I was at the Sunway Pyramid Mall recently. Looking around, I couldn’t help but think to myself, “We are returning to some sense of normalcy, as I get out of the security check queue for vaccination status and into the mall.”
The mall was full of shoppers (fully masked, of course); decked out with Chinese New Year decorations to usher in the Year of the Tiger, with festive songs playing in the background (which added to the festive mood). After two years of on and off lockdowns and travel restrictions, this is truly a welcome sight and blessing in many ways (thanks greatly to the vaccines and being better informed on how to keep ourselves safe).
Prior to the pandemic, my husband and I would host our Sunway students at our home to experience Chinese New Year. I especially miss seeing our Sunway University, Sunway College, Sunway TES & Sunway International School, Malaysia international students in all their beautiful national costumes arrive in the Sunway bus and we would watch our muhibbah lion dance together. I miss feeding them with our family New Year cookies and listening to their cheers of delight while enjoying the lions. I miss those heartfelt moments of cultural sharing.
Thankfully, we were able to have a Chinese New Year celebration on campus (with a bigger one virtually in the evening), which was organised by our students from the Sunway Chinese Independent School Alumni Club. My heart goes out to our dedicated students for their love and passion despite facing the current challenges.
As we enter the year of the tiger, I’m reminded of the fascinating story behind how the tiger became one of the Chinese zodiac creatures. At a time when Earth which had been in turmoil, the tiger was said to have been sent by the Jade Emperor to restore order and bring peace. Thanks to its bravery, strength, persistence and determination (as well as never back down attitude), the tiger was successful in bringing stability back to the human world, the forest, and the sea. For its contributions, the Jade Emperor added a vertical line on top of the original three horizontal lines on the tiger’s forehead, which means “King” in Chinese, and raised its status as one of the twelve zodiac animals.
In pop culture, tigers are usually affectionate, generous and bursting with vigour such as Hobbes of ‘Calvin and Hobbes’, where he is a stuffed tiger to all except Calvin.

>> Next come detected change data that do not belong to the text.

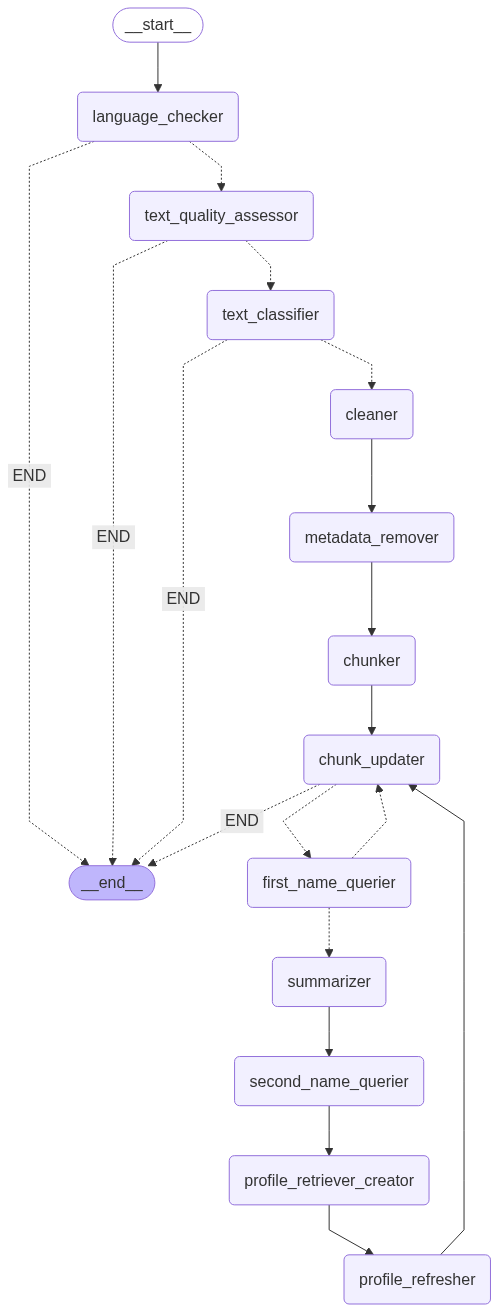
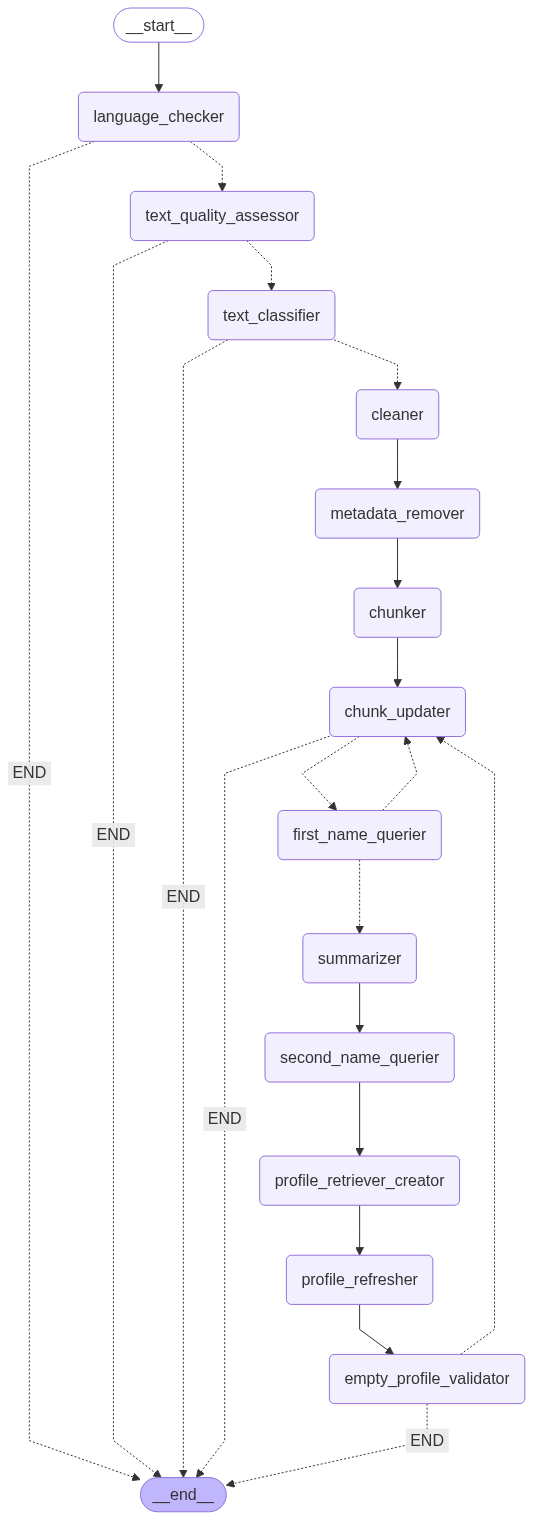
sovled db update issue

diff --git a/ai_workflow/src/graphs/nodes/regular_nodes.py b/ai_workflow/src/graphs/nodes/regular_nodes.py
@@ -183,7 +183,8 @@ def profile_retriever_creator(state: State):
                 'aliases': [],
             }
             
-            character_db.insert_character(name, new_profile)
+            # Insert character and get the generated ID
+            character_id = character_db.insert_character(name, new_profile)
             
             # Create data dictionary that will be send to the LLM
             profile = Profile(
@@ -196,7 +197,7 @@ def profile_retriever_creator(state: State):
                 events=[],
                 relationships=[],
                 aliases=[],
-                id='',
+                id=character_id,  # Use the generated ID from database
             )
             profiles.append(profile)
     
@@ -245,10 +246,12 @@ def profile_refresher(state: State):
             'aliases': profile_data.aliases,
         }
     
-        character_db.update_character(
-            profile_data.id,
-            updated_profile_dict
-        )
+        # Only update if the profile has a valid ID
+        if profile_data.id:
+            character_db.update_character(
+                profile_data.id,
+                updated_profile_dict
+            )
     
     return {
         'last_profiles': updated_profiles,
@@ -395,13 +398,13 @@ def text_classifier(state: State):
 
 
 
-def Empty_profile_validator(state: State):
+def empty_profile_validator(state: State):
     """
     Node that validates Empty profiles and Suggest Changes.
     """
     if not state['last_profiles']:
         return {
-            'profile_validation': EmptyProfileValidation(
+            'empty_profile_validation': EmptyProfileValidation(
                 has_empty_profiles=False,
                 empty_profiles=[],
                 suggestions=["لا توجد بروفايلات للتحقق منها"],
@@ -432,7 +435,7 @@ def Empty_profile_validator(state: State):
     
     chain = empty_profile_validation_prompt | empty_profile_validation_llm
     response = chain.invoke(chain_input)
-    Empty_validation = EmptyProfileValidation(
+    empty_profile_validation = EmptyProfileValidation(
         has_empty_profiles= response.has_empty_profiles,
         empty_profiles=response.empty_profiles,
         suggestions=response.suggestions,
@@ -469,10 +472,13 @@ def Empty_profile_validator(state: State):
             'aliases': profile_data.aliases,
         }
     
-        character_db.update_character(
-            profile_data.id,
-            updated_profile_dict
-        )
+        # Only update if the profile has a valid ID
+        if profile_data.id:
+            character_db.update_character(
+                profile_data.id,
+                updated_profile_dict
+            )
     return {
-        'empty_profile_validation': Empty_validation
+        'empty_profile_validation': empty_profile_validation,
+        'last_profiles': updated_profiles  # Also update last_profiles with the validated profiles
     }

diff --git a/ai_workflow/src/graphs/graph_builders.py b/ai_workflow/src/graphs/graph_builders.py
@@ -17,7 +17,7 @@ graph.add_node('metadata_remover', metadata_remover)
 graph.add_node('text_quality_assessor', text_quality_assessor)
 graph.add_node('text_classifier', text_classifier)
 
-graph.add_node('empty_profile_validator', Empty_profile_validator)
+graph.add_node('empty_profile_validator', empty_profile_validator)
 
 
 graph.set_entry_point('language_checker')
@@ -63,7 +63,6 @@ graph.add_conditional_edges(
     }
 )
 
-graph.add_edge('profile_refresher', 'chunk_updater')
 
 graph.add_edge('summarizer', 'second_name_querier')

And then there is Tigger, the loving, friendly, rambunctious and overly energetic tiger, who is one of Winnie the Pooh’s best friends with a great tendency for bouncing.
In the coming year, let us emulate these positive characteristics of the tiger in all that we do; fearless in facing the challenges, the pandemic and the ups and downs of life. Let us continue to serve, support and to live in harmony with our fellow human beings and all creatures as best we can. Let us also remember to be generous of heart and kind to those around us especially those who need help, and may we remain high-spirited and have an optimistic outlook to life as this is essential to a purposeful existence.
Tigers are also solitary creatures yet known to collaborate on hunts, to increase their chances of securing food and survival. While we too have been solitary during the pandemic, in our home and away from our families, we adapted, learned to live and work differently, and most of all, we survived. The spirit of #KitaJagaKita or We Care for Each Other was on display; a reminder that in our darkest moment, we are there for one another.
The past two years has also taught us the importance of family. Last year, because of the pandemic all my three daughters were back home for Chinese New Year. Despite the challenging and uncertainty of the pandemic, it played an important part in bringing my family together. And I was not alone in this, for many who had children studying or working overseas, their families too were brought closer together, many with the help of technology and Zoom.
Tiger years are said to be times of change. Hence, let us embrace change, for we now know that we can adapt. Our experiences, both good and bad, are what make us who we are. What we have been through is a wake-up call, we must reflect, re-evaluate and realign our priorities and our way of life. Indeed, we have all adapted throughout the past two years.
With the call now to have everyone get their booster shots, the outlook for the year at the moment seems brighter. Yet as I write this piece, the scourge of the Omicron COVID-19 variant looms large above us. Let us not allow ourselves to become complacent. Let us celebrate the optimism while adhering to SOPs to keep everyone safe.
Dr Elizabeth Lee, Chief Executive Officer, Sunway Education Group